Records excerpted from a collection
***

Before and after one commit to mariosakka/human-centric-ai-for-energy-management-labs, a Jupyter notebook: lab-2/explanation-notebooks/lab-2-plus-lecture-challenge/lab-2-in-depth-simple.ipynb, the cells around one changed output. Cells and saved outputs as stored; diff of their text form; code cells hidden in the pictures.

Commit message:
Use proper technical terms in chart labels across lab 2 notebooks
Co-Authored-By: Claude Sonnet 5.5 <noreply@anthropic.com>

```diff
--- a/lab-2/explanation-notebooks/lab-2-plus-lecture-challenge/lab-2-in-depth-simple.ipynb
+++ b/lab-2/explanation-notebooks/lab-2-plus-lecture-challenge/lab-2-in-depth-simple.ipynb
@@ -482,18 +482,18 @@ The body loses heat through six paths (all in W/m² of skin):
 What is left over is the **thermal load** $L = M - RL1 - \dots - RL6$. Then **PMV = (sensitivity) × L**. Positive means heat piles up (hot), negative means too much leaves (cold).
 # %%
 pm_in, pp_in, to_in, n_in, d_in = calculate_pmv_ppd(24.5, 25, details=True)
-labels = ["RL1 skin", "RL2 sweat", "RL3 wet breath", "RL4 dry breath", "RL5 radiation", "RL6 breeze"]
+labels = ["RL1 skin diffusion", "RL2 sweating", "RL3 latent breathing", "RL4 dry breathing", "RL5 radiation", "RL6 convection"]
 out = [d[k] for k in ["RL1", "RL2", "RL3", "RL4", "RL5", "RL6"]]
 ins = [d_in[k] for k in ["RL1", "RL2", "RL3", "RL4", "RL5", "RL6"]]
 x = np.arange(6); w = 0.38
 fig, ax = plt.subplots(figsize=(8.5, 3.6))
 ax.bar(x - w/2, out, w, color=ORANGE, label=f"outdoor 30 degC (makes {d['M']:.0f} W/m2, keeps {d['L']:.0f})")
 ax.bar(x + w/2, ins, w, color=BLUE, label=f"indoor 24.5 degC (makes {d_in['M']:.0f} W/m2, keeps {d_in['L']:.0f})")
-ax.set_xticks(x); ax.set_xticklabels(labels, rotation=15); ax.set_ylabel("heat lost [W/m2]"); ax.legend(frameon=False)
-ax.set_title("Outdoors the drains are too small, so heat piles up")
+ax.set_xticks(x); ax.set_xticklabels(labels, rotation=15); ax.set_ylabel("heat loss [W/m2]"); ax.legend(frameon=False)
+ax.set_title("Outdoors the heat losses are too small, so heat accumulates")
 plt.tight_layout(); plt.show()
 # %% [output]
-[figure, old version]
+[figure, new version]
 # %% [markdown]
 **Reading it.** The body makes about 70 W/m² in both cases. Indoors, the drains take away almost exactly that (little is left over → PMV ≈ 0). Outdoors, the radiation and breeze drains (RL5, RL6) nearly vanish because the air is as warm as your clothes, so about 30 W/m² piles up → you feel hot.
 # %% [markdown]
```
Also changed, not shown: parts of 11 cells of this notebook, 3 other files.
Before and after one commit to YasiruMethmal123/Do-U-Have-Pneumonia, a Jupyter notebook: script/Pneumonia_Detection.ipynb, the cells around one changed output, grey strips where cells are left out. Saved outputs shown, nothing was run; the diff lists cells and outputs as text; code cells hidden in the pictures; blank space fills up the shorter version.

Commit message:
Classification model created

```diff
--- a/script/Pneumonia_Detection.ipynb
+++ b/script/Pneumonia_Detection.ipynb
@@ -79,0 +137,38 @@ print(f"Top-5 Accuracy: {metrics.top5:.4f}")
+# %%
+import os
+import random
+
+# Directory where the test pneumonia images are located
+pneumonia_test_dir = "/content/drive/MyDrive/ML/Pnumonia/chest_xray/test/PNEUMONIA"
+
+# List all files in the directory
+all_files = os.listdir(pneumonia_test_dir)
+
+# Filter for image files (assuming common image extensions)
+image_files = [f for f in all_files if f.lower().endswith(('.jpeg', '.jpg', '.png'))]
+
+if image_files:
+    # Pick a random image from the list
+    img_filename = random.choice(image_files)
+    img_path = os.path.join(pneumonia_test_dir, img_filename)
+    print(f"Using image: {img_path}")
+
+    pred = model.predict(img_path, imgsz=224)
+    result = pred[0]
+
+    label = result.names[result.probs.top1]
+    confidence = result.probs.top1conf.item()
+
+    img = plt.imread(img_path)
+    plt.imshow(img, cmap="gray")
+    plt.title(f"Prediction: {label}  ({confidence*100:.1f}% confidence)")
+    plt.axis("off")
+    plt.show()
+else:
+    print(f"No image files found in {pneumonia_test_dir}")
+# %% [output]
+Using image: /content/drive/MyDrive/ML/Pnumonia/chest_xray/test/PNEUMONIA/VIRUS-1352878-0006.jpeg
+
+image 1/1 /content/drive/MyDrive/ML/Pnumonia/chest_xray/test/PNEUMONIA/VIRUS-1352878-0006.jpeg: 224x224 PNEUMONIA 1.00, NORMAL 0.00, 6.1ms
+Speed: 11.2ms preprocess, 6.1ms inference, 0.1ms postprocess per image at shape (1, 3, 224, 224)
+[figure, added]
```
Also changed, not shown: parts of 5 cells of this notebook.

***

▶ _Exercise instructions_:
An exact copy of all the entries is what's needed; write it out.

▶ _Answer for the task_:
Before and after one commit to mariosakka/human-centric-ai-for-energy-management-labs, a Jupyter notebook: lab-2/explanation-notebooks/lab-2-plus-lecture-challenge/lab-2-in-depth-simple.ipynb, the cells around one changed output. Cells and saved outputs as stored; diff of their text form; code cells hidden in the pictures.

Commit message:
Use proper technical terms in chart labels across lab 2 notebooks
Co-Authored-By: Claude Sonnet 5.5 <noreply@anthropic.com>

```diff
--- a/lab-2/explanation-notebooks/lab-2-plus-lecture-challenge/lab-2-in-depth-simple.ipynb
+++ b/lab-2/explanation-notebooks/lab-2-plus-lecture-challenge/lab-2-in-depth-simple.ipynb
@@ -482,18 +482,18 @@ The body loses heat through six paths (all in W/m² of skin):
 What is left over is the **thermal load** $L = M - RL1 - \dots - RL6$. Then **PMV = (sensitivity) × L**. Positive means heat piles up (hot), negative means too much leaves (cold).
 # %%
 pm_in, pp_in, to_in, n_in, d_in = calculate_pmv_ppd(24.5, 25, details=True)
-labels = ["RL1 skin", "RL2 sweat", "RL3 wet breath", "RL4 dry breath", "RL5 radiation", "RL6 breeze"]
+labels = ["RL1 skin diffusion", "RL2 sweating", "RL3 latent breathing", "RL4 dry breathing", "RL5 radiation", "RL6 convection"]
 out = [d[k] for k in ["RL1", "RL2", "RL3", "RL4", "RL5", "RL6"]]
 ins = [d_in[k] for k in ["RL1", "RL2", "RL3", "RL4", "RL5", "RL6"]]
 x = np.arange(6); w = 0.38
 fig, ax = plt.subplots(figsize=(8.5, 3.6))
 ax.bar(x - w/2, out, w, color=ORANGE, label=f"outdoor 30 degC (makes {d['M']:.0f} W/m2, keeps {d['L']:.0f})")
 ax.bar(x + w/2, ins, w, color=BLUE, label=f"indoor 24.5 degC (makes {d_in['M']:.0f} W/m2, keeps {d_in['L']:.0f})")
-ax.set_xticks(x); ax.set_xticklabels(labels, rotation=15); ax.set_ylabel("heat lost [W/m2]"); ax.legend(frameon=False)
-ax.set_title("Outdoors the drains are too small, so heat piles up")
+ax.set_xticks(x); ax.set_xticklabels(labels, rotation=15); ax.set_ylabel("heat loss [W/m2]"); ax.legend(frameon=False)
+ax.set_title("Outdoors the heat losses are too small, so heat accumulates")
 plt.tight_layout(); plt.show()
 # %% [output]
-[figure, old version]
+[figure, new version]
 # %% [markdown]
 **Reading it.** The body makes about 70 W/m² in both cases. Indoors, the drains take away almost exactly that (little is left over → PMV ≈ 0). Outdoors, the radiation and breeze drains (RL5, RL6) nearly vanish because the air is as warm as your clothes, so about 30 W/m² piles up → you feel hot.
 # %% [markdown]
```
Also changed, not shown: parts of 11 cells of this notebook, 3 other files.
Before and after one commit to YasiruMethmal123/Do-U-Have-Pneumonia, a Jupyter notebook: script/Pneumonia_Detection.ipynb, the cells around one changed output, grey strips where cells are left out. Saved outputs shown, nothing was run; the diff lists cells and outputs as text; code cells hidden in the pictures; blank space fills up the shorter version.

Commit message:
Classification model created

```diff
--- a/script/Pneumonia_Detection.ipynb
+++ b/script/Pneumonia_Detection.ipynb
@@ -79,0 +137,38 @@ print(f"Top-5 Accuracy: {metrics.top5:.4f}")
+# %%
+import os
+import random
+
+# Directory where the test pneumonia images are located
+pneumonia_test_dir = "/content/drive/MyDrive/ML/Pnumonia/chest_xray/test/PNEUMONIA"
+
+# List all files in the directory
+all_files = os.listdir(pneumonia_test_dir)
+
+# Filter for image files (assuming common image extensions)
+image_files = [f for f in all_files if f.lower().endswith(('.jpeg', '.jpg', '.png'))]
+
+if image_files:
+    # Pick a random image from the list
+    img_filename = random.choice(image_files)
+    img_path = os.path.join(pneumonia_test_dir, img_filename)
+    print(f"Using image: {img_path}")
+
+    pred = model.predict(img_path, imgsz=224)
+    result = pred[0]
+
+    label = result.names[result.probs.top1]
+    confidence = result.probs.top1conf.item()
+
+    img = plt.imread(img_path)
+    plt.imshow(img, cmap="gray")
+    plt.title(f"Prediction: {label}  ({confidence*100:.1f}% confidence)")
+    plt.axis("off")
+    plt.show()
+else:
+    print(f"No image files found in {pneumonia_test_dir}")
+# %% [output]
+Using image: /content/drive/MyDrive/ML/Pnumonia/chest_xray/test/PNEUMONIA/VIRUS-1352878-0006.jpeg
+
+image 1/1 /content/drive/MyDrive/ML/Pnumonia/chest_xray/test/PNEUMONIA/VIRUS-1352878-0006.jpeg: 224x224 PNEUMONIA 1.00, NORMAL 0.00, 6.1ms
+Speed: 11.2ms preprocess, 6.1ms inference, 0.1ms postprocess per image at shape (1, 3, 224, 224)
+[figure, added]
```
Also changed, not shown: parts of 5 cells of this notebook.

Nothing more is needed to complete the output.